We expect to see a similar trajectory for the iPad in the enterprise as the iPhone has had in recent months.
Apple reported its earnings earlier this week. The company reported that iPhone usage doubled since last summer after the introduction of the 3GS. The iPad with 3GS service will be available in 90 days. Our bet is that by next fall we will be reporting similar news about the iPad as we have about the iPhone.
Similar to the iPhone, the iPad serves as a communication device. It's clearly positioned as a consumer device for reading newspapers, watching movies and all sorts of various entertainments. But it is also well suited for the enterprise.

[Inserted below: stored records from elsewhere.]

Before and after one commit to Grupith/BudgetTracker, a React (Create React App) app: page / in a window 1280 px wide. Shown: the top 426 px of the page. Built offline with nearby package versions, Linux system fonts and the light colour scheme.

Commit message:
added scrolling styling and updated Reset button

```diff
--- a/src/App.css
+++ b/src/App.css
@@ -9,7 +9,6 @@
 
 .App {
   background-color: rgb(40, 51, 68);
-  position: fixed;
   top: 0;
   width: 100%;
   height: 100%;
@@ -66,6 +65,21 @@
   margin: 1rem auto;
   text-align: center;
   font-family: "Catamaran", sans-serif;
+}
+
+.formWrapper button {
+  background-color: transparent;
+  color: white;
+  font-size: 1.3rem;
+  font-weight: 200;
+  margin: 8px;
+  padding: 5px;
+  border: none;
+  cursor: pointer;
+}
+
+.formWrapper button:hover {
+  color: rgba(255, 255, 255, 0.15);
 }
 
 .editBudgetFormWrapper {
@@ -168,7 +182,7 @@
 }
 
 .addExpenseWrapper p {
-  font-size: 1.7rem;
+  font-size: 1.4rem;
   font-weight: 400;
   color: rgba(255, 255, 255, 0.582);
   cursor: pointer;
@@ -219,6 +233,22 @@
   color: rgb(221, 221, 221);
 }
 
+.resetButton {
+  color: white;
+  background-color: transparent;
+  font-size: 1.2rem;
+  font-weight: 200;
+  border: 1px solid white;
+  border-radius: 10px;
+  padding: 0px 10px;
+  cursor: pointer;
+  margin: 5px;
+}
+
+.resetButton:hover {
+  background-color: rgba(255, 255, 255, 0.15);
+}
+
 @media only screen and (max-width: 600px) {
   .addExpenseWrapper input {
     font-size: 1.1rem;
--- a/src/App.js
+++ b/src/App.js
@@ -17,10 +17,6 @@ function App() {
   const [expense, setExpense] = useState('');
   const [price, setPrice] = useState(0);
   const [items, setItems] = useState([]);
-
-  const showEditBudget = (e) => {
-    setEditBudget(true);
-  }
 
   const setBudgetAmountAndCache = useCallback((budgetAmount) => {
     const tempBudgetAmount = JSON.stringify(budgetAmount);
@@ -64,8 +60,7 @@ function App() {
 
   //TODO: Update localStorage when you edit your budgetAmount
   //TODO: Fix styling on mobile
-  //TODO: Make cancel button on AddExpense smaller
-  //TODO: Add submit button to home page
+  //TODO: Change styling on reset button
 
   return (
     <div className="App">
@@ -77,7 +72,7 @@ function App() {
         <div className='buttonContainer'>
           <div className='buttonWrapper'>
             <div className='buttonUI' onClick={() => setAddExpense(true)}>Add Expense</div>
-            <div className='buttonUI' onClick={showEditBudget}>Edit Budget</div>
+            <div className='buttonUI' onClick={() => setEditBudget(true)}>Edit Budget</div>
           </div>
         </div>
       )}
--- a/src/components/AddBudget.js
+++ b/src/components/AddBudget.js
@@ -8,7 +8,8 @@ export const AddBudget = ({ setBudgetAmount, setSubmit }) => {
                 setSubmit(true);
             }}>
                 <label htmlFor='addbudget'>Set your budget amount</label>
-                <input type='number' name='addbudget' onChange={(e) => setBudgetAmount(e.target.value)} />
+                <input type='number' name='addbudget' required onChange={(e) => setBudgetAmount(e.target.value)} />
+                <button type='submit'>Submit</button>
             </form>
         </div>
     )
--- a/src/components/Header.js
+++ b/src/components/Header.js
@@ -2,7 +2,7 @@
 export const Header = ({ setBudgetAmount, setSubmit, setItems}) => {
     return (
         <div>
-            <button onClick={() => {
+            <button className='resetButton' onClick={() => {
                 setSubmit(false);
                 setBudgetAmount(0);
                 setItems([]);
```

According to Forrester Research, the iPad will be particularly well suited to the high-end mobile office worker. These people will pay for the tablet themselves. They will primarily use it for messaging and collaboration and to access email, calendars and productivity applications.
Forrester analyst Ted Schadler says the iPad has a number of implications for the market .Google will have to respond now that Apple has extended its platform for applications. And the competition will only intensify for collaboration and productivity applications. According to Schrader:
"The importance of great document tools just increased. Apple's support of iWorks on the iPad gives execs what they need to present on the road and leave the laptop at home. Microsoft should build best-in-class iPad software in the Office formats. (Or watch execs move key material to the iWorks formats.) Adobe should take responsibility for a great PDF reader. And these readers must also be great presentation tools."
We know what the critics will say. Corporate governance will preclude the use of the iPad in the enterprise. It will have to meet corporate IT requirements for laptops. This may be true, but like the iPhone, people will buy and use it, regardless of the corporate policy.
Still, there are a number of requirements that would make it ideal for the enterprise, including the ability to wipe data remotely and hardware encryption.
But in the end, the iPad is a sleek device that people will want for work as much as for at home.